Since our cookie mix contains exclusively upcycled barley flour, it can be a little tricky to make on the first go. Here are a few tips you can try.
Use a Kitchen Aid mixer to really work the batter. Doing this will allow the high fibre grains to better absorb the moisture from the butter and egg (or your plant-based substitutes). You can also try beating by hand really vigorously for a longer amount of time if you’re after a good workout before getting to enjoy your cookies!
Add a bit more butter or oil. This will generally help especially if you live in a dryer climate… baking truly is a science!
Our favorite trick (at least it’s Marc’s favorite), especially if you like a softer cookie: add 1-2 tablespoons of your favorite nut or seed butter. This truly is a game changer. It boosts the healthy fat and protein content too!
Most importantly have fun, and know that even if they don’t turn out the prettiest on the first attempt, they will still be delicious and nutritious.
Recipe creation is a major priority for us in 2023. We have some of our own recipes that are currently being shared on our blog and our socials. We have also started reaching out to chefs, bakers, dietitians and our keen at-home bakers to build this out quickly. If you are an avid baker and would like to get involved, reach out to us at email@example.com.
No. While barley is a low-gluten alternative it still contains some gluten. Keep checking back in though! We have plans to upcycle different by-products, some of which will be gluten free. Sign up for our newsletter below to be kept in the loop for when that day arrives!
The cookie mix makes 12 large cookies. These aren’t your ordinary cookies though. One is often enough to keep you fueled for a few hours and will have you feeling way more full than your typical cookie. Because of this, many of our customers have mentioned that they make between 18-24 smaller cookies (you may want to reduce the bake time by 1-2 minutes if you choose to go this route).
We get this question a lot! No. There is no beer or alcohol in our products. The first step to making beer is steeping out the sugars from the malted barley grain. This results in 2 products: the first is the sugary liquid that goes on to be fermented creating the alcohol content in beer. The second product, spent grain, is referred to as the by-product in this process and is made up of protein, fibre and minerals. We like to refer to this as beer’s healthier half and think it deserves a much better fate than being a by-product! That is why we rapidly create our shelf stable Upcycled Barley Flour from this by-product so you can take advantage of its nutrient content in your baking. So, no you will not be able to get drunk off any of our products and its safe and healthy for both kids and adults to consume.
Not yet, but it is something we are working on for the future. Going organic is a lengthy certification process and we need to encourage more barley farmers and breweries to switch to organic. As we continue to grow, we plan to further partner with breweries that source organic grains.
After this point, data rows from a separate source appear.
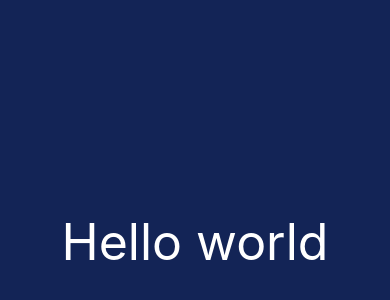
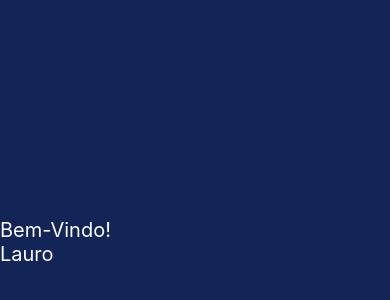
Before and after one commit to LauroCosta/AwesomeTSProject, a React Native app: screen / in a window 390 px wide. Shown: the part 180-480 px from the top of the page. Built offline with nearby package versions, Linux system fonts and the light colour scheme.

Commit message:
installing styled components

```diff
--- a/src/App.tsx
+++ b/src/App.tsx
@@ -1,10 +1,11 @@
 import React from 'react';
 import {SafeAreaView, StyleSheet, Text} from 'react-native';
+import Header from './components/Header';
 
 const App: React.FC = () => {
   return (
     <SafeAreaView style={style.App}>
-      <Text style={style.Title}>Hello world</Text>
+      <Header />
     </SafeAreaView>
   );
 };
@@ -16,9 +17,4 @@ const style = StyleSheet.create({
     backgroundColor: '#132456',
     justifyContent: 'center',
   },
-  Title: {
-    color: 'white',
-    fontSize: 50,
-    textAlign: 'center',
-  },
 });
--- /dev/null
+++ b/src/components/Header/index.tsx
@@ -0,0 +1,14 @@
+import React from 'react';
+
+import {Container, Name, Title} from './styles';
+
+const Header: React.FC = () => {
+  return (
+    <Container>
+      <Title>Bem-Vindo!</Title>
+      <Name>Lauro</Name>
+    </Container>
+  );
+};
+
+export default Header;
--- /dev/null
+++ b/src/components/Header/styles.ts
@@ -0,0 +1,12 @@
+import styled from 'styled-components/native';
+
+export const Container = styled.View``;
+
+export const Title = styled.Text`
+  color: #ffffff;
+  font-size: 20px;
+`;
+
+export const Name = styled(Title)`
+  font-size: 20px;
+`;
```
Also changed, not shown: package.json (+5 -2 lines), 1 other file (tests, documents, lock files or other folders).
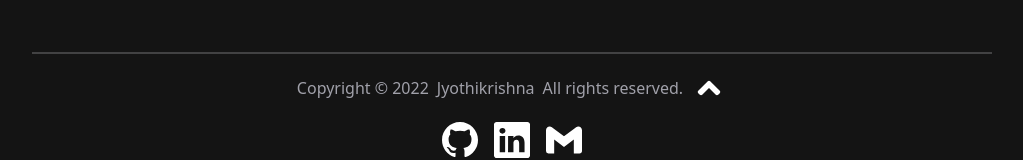
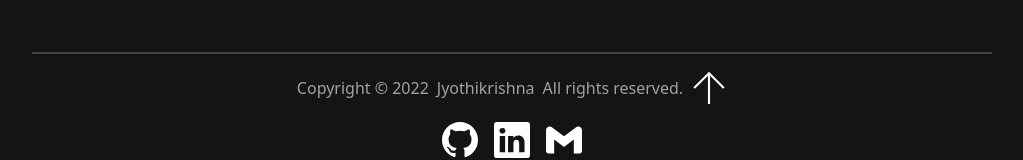
Before and after one commit to bhendi-boi/portfolio, a React (Vite) app: page / in a window 1280 px wide. Shown: the part 3228-3388 px from the top of the page, without its empty margins (128-1151 px from the left). Built offline with nearby package versions, Linux system fonts and the light colour scheme.

Commit message:
dummy commit 2

```diff
--- a/src/components/ScrollButton.jsx
+++ b/src/components/ScrollButton.jsx
@@ -1,5 +1,4 @@
-import { FaAngleUp } from "react-icons/fa";
-
+import { TfiArrowUp } from "react-icons/tfi";
 const ScrollButton = ({ handleScrollToTop }) => {
   return (
     <button
@@ -8,7 +7,7 @@ const ScrollButton = ({ handleScrollToTop }) => {
       className="z-50 rounded-full"
       title="Scroll Up?"
     >
-      <FaAngleUp
+      <TfiArrowUp
         size={36}
         className="text-white transition duration-200 hover:scale-110 hover:text-blue-500"
       />
```
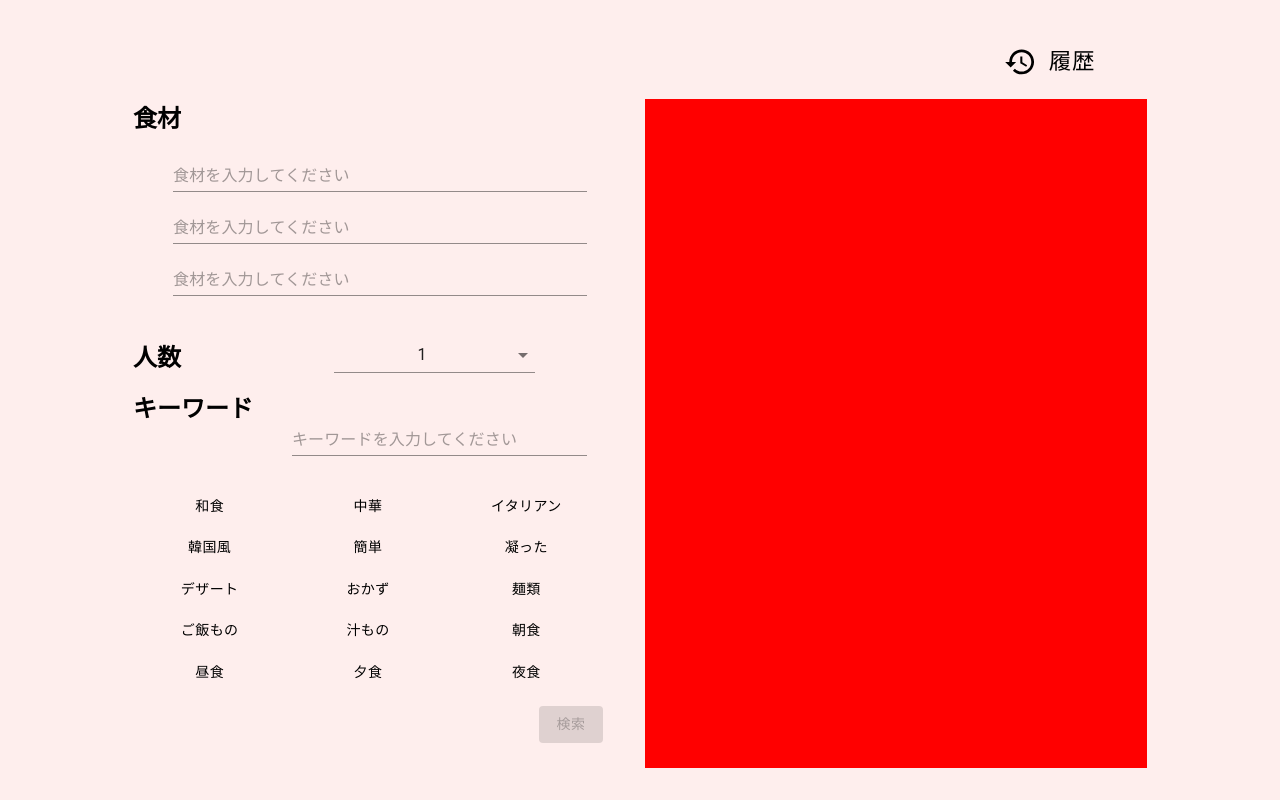
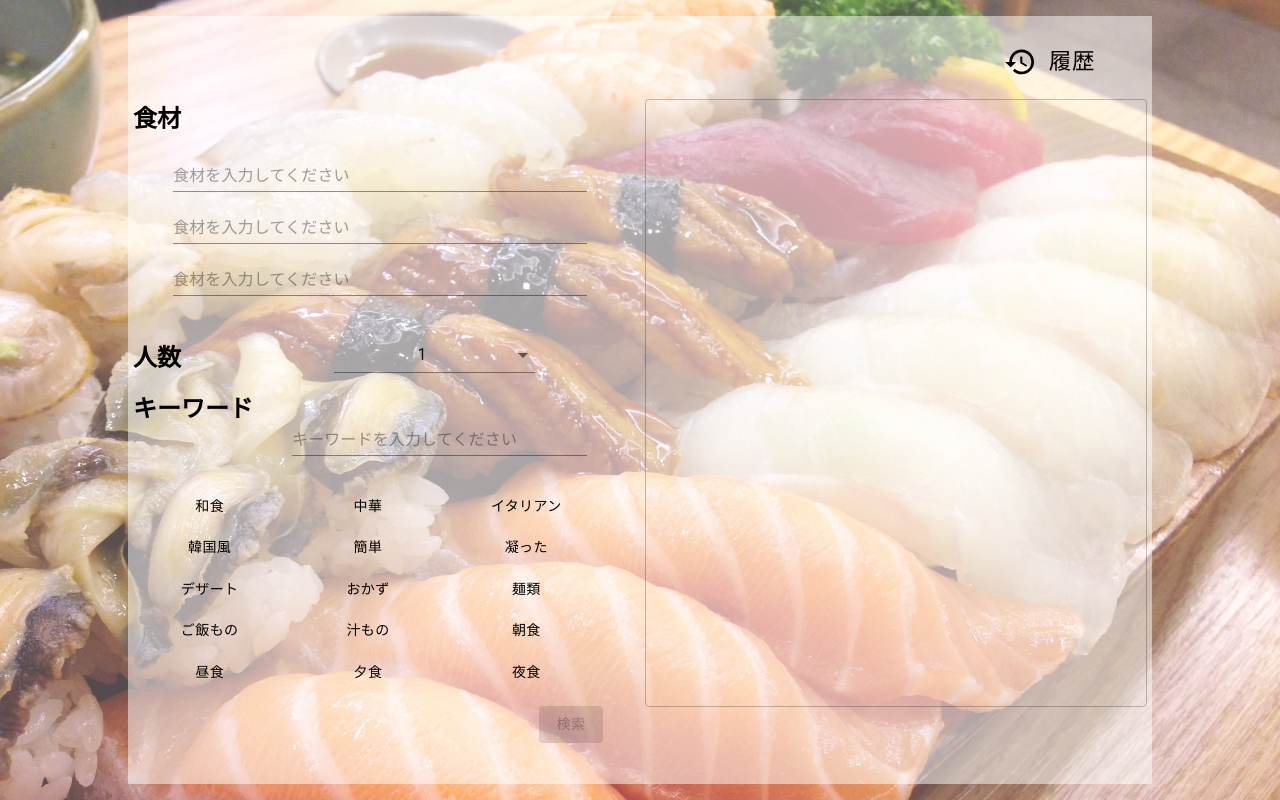
Before and after one commit to narumimashiro/Recipe-Creator, a Next.js app: page / in a window 1280 px wide. Built offline with nearby package versions, Linux system fonts and the light colour scheme.

Commit message:
CSSの調整 背景に画像を設定 APIの呼び出し、形だけ追加

```diff
--- a/src/components/atoms/SearchButton.tsx
+++ b/src/components/atoms/SearchButton.tsx
@@ -1,13 +1,15 @@
 import { useEffect, useState } from 'react'
 import styles from '@/styles/components/SearchButton.module.sass'
+import axios from 'axios'
 
 // MaterialUI
 import Button from '@mui/material/Button'
 import Tooltip from '@mui/material/Tooltip'
 
 // Recoil
-import { useRecoilValue } from 'recoil'
+import { useRecoilValue, useRecoilState } from 'recoil'
 import { IngredientsList } from '@/recoil/Ingredients'
+import { Recipe } from '@/recoil/Recipe'
 
 // constant
 const LABEL = '検索'
@@ -16,6 +18,7 @@ const NOTICE = '食材を1つ以上入力してください'
 const SearchButton = () : JSX.Element => {
 
   const ingredients = useRecoilValue(IngredientsList)
+  const [_, setRecipe] = useRecoilState(Recipe)
   const [isValid, setIsValid] = useState(true)
 
   useEffect(() => {
@@ -23,6 +26,16 @@ const SearchButton = () : JSX.Element => {
     const temp = ingredients.filter((item) => item !== '')
     setIsValid(temp.length == 0)
   }, [ingredients])
+
+  const searchRecipe = async () => {
+    // await axios.get('/api/')
+    //   .then(res => {
+    //     setRecipe(res.data)
+    //   })
+    //   .catch(err => {
+    //     console.error('Failed fetch', err)
+    //   })
+  }
 
   return (
     <>
@@ -38,6 +51,7 @@ const SearchButton = () : JSX.Element => {
               variant='contained'
               color='inherit'
               disabled={isValid}
+              onClick={searchRecipe}
             >
               {LABEL}
             </Button>
--- a/src/components/molecules/RecipeBoard.tsx
+++ b/src/components/molecules/RecipeBoard.tsx
@@ -1,12 +1,27 @@
-
 import styles from '@/styles/components/RecipeBoard.module.sass'
 
-const RecipeBoard = () : JSX.Element => {
+// MaterialUI
+import TextField from '@mui/material/TextField'
+
+// Recoil
+import { useRecoilValue } from 'recoil'
+import { Recipe } from '@/recoil/Recipe'
+
+const RecipeBoard = (): JSX.Element => {
+
+  const recipe = useRecoilValue(Recipe)
 
   return (
     <>
       <div className={styles.container}>
-
+        <TextField
+          className={styles['recipe-output']}
+          multiline
+          minRows={25}
+          maxRows={30}
+          variant='outlined'
+          value={recipe}
+        />
       </div>
     </>
   )
--- a/src/pages/index.tsx
+++ b/src/pages/index.tsx
@@ -17,6 +17,7 @@ const Home = () : JSX.Element => {
         <meta name="viewport" content="width=device-width, initial-scale=1" />
         <link rel="icon" href="/favicon.ico" />
       </Head>
+      <div className='background-image'></div>
       <div className={styles.container}>
       <SearchHistory />
         <div className={styles['recipe-area']}>
--- /dev/null
+++ b/src/recoil/Recipe.ts
@@ -0,0 +1,6 @@
+import { atom } from 'recoil'
+
+export const Recipe = atom<string>({
+  key: 'recipe',
+  default: ''
+})
--- a/src/styles/Home.module.sass
+++ b/src/styles/Home.module.sass
@@ -7,6 +7,7 @@
   bottom: 1rem
   left: 50%
   transform: translateX(-50%)
+  background-color: rgba(255, 255, 255, .5)
 
 .recipe-area
   display: flex
--- a/src/styles/components/RecipeBoard.module.sass
+++ b/src/styles/components/RecipeBoard.module.sass
@@ -2,4 +2,7 @@
   width: 50%
   height: 100%
   margin: 5px
-  background: red
+
+.recipe-output
+  width: 100%
+  height: 100%
--- a/src/styles/globals.sass
+++ b/src/styles/globals.sass
@@ -1,5 +1,7 @@
 html
   font-family: 'Noto Sans JP', serif
+  width: 100vw
+  height: 100vh
   background: #FEEEED
 
 a
@@ -39,3 +41,14 @@ a
 .title
   font-size: 1.5rem
   font-weight: bold
+
+.background-image
+  position: fixed
+  left: 0
+  top: 0
+  width: 100vw
+  height: 100vh
+  background-image: url('/images/food.jpg')
+  background-size: cover
+  background-position: center
+  opacity: .69
```
Also changed, not shown: public/images/food.jpg (added).
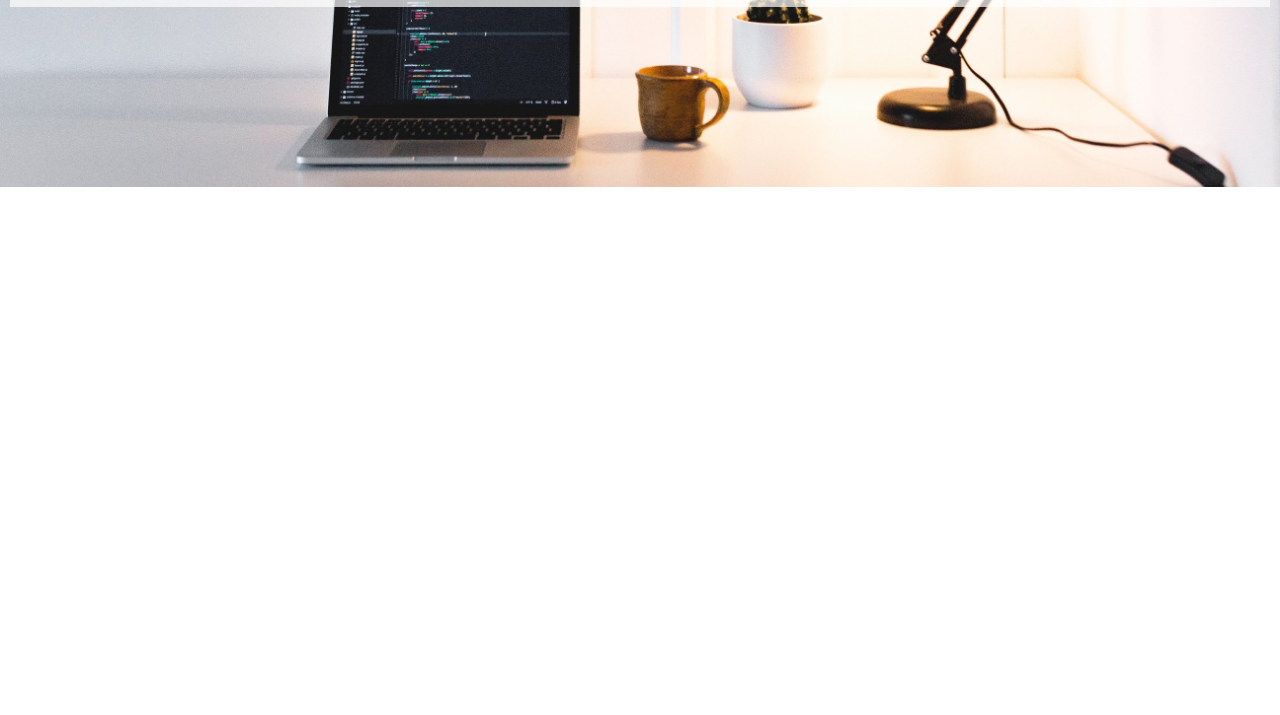
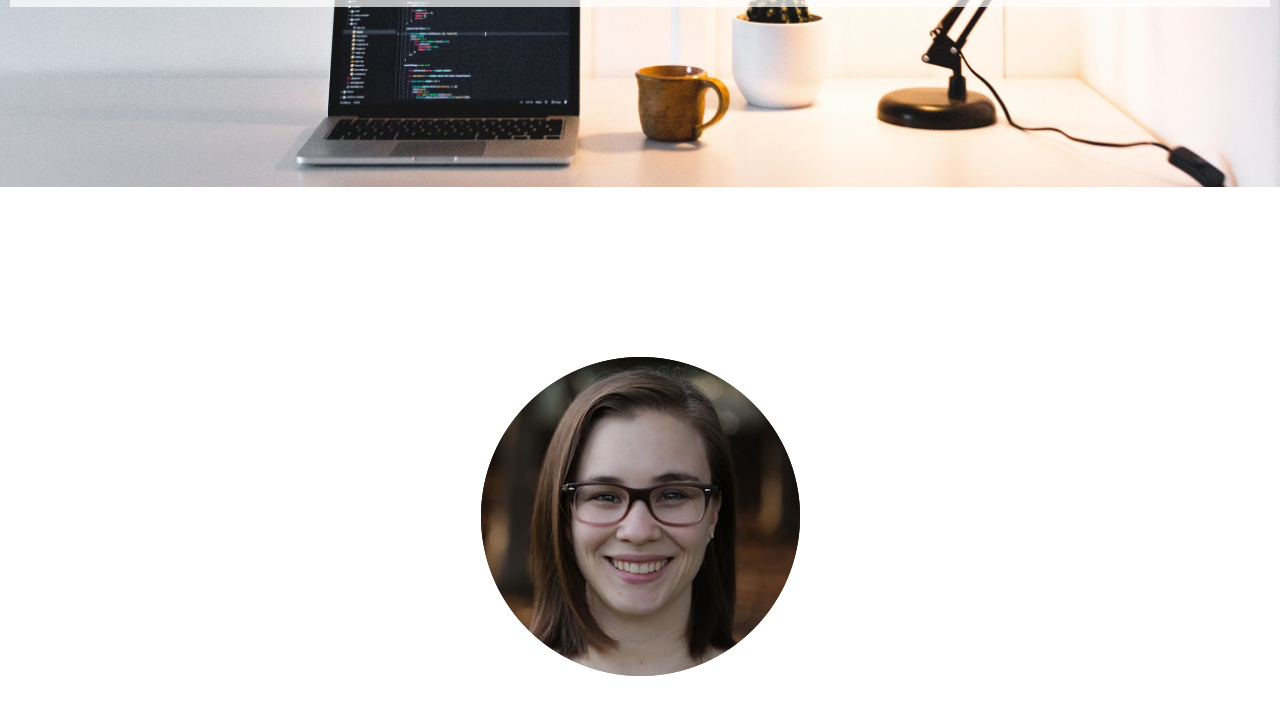
Before and after one commit to bugdlr/hannahdelosreyes.com, a website: page index.html in a window 1280 px wide. Shown: the part 43-758 px from the top of the page. Drawn offline with Linux system fonts and the light colour scheme.

Commit message:
added headshot img

```diff
--- a/index.html
+++ b/index.html
@@ -22,7 +22,7 @@
     </div>
 
     <div class="headshot">
-      <img src="images/hannah-dark-even-smile-compressor-small.png" alt="Hannah smiling with trees in the background">
+      <img src="assets/hannah-dark-even-smile-compressor-small.png" alt="headshot of Hannah smiling">
     </div>
 
 
--- a/less/styles.less
+++ b/less/styles.less
@@ -50,9 +50,9 @@
 }
 
 .headshot {
-  display: flex;
-  max-height: 300px;
-  justify-content: center;
+  margin-top: 400px;
+  max-height: 100px;
+  text-align: center;
 }
 
 @media (min-width: 769px) {
```
Also changed, not shown: assets/hannah-dark-even-smile-compressor-small.png (added), css/styles.min.css.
For now, we work with smaller craft breweries who typically source higher quality grains, some of which have relationships directly with the farmers.
Fairtrade is another certification we will look into. This certification initially was created for industries where workers in developing countries were being severely underpaid and mistreated. Since the barley we use typically comes from the Canadian grain belt in the prairies, this certification may not be one that we pursue. Instead we will most likely go after B Corp certification which is more comprehensive. Our goal is to provide transparency throughout our supply chain once we’re able to launch our own facility within the next 2 years, sharing stories from the farms and breweries we work with. The circular economy only works when we know everyone (including Mother Earth) is treated fairly. That is our goal!
Great question and one we did not jump into lightly. We actually spent the first two years of the business package-free to make sure we could learn as much as possible before making the right decision. Our packaging is type 2 plastic and is recyclable where facilities exist. Facilities are currently much more equipped to deal with this type of packaging over others. The problem with most compostable and biodegradable packaging is twofold: the end-of-life systems (think recycling/composting facilities) are not yet equipped to deal with this type of packaging at scale. There are also countless stories about compostable packaging leading to further food waste (product recalls due to shelf-life being shorter than anticipated) and the amount of land that is now being diverted to growing crops for packaging instead of actual food for people. With the amount of food insecurity in the world, we believe this needs to be addressed before we put our products into compostable packaging. Until these problems are solved, we will remain with the packaging that creates the least damage. Having said that, we also partner with zero-waste retailers to make our product available package-free – which is the best option of all. So if you’re ready to make that next step, please visit one of those partners!
We aim to have orders processed within 24 hours although it can take up to 2 business days to process an order. We typically deliver using Canada Post so you will receive a tracking number once the order is processed. Typically most customers within BC receive their order in 3 days or less, while outside of BC it can sometimes take up to one week.
We are rapidly growing our retailers in 2023. Please visit our store locator page to find a store near you. If there aren’t any yet, feel free to mention Susgrainable to them, whether that’s in person or on social media… it all helps. You can also send us an email with the store's name (and address so we get the right one) and we’ll reach out to them to see if they are interested. Doing both provides us with the best chance to make our products more convenient for you and take an even bigger bite out of food waste.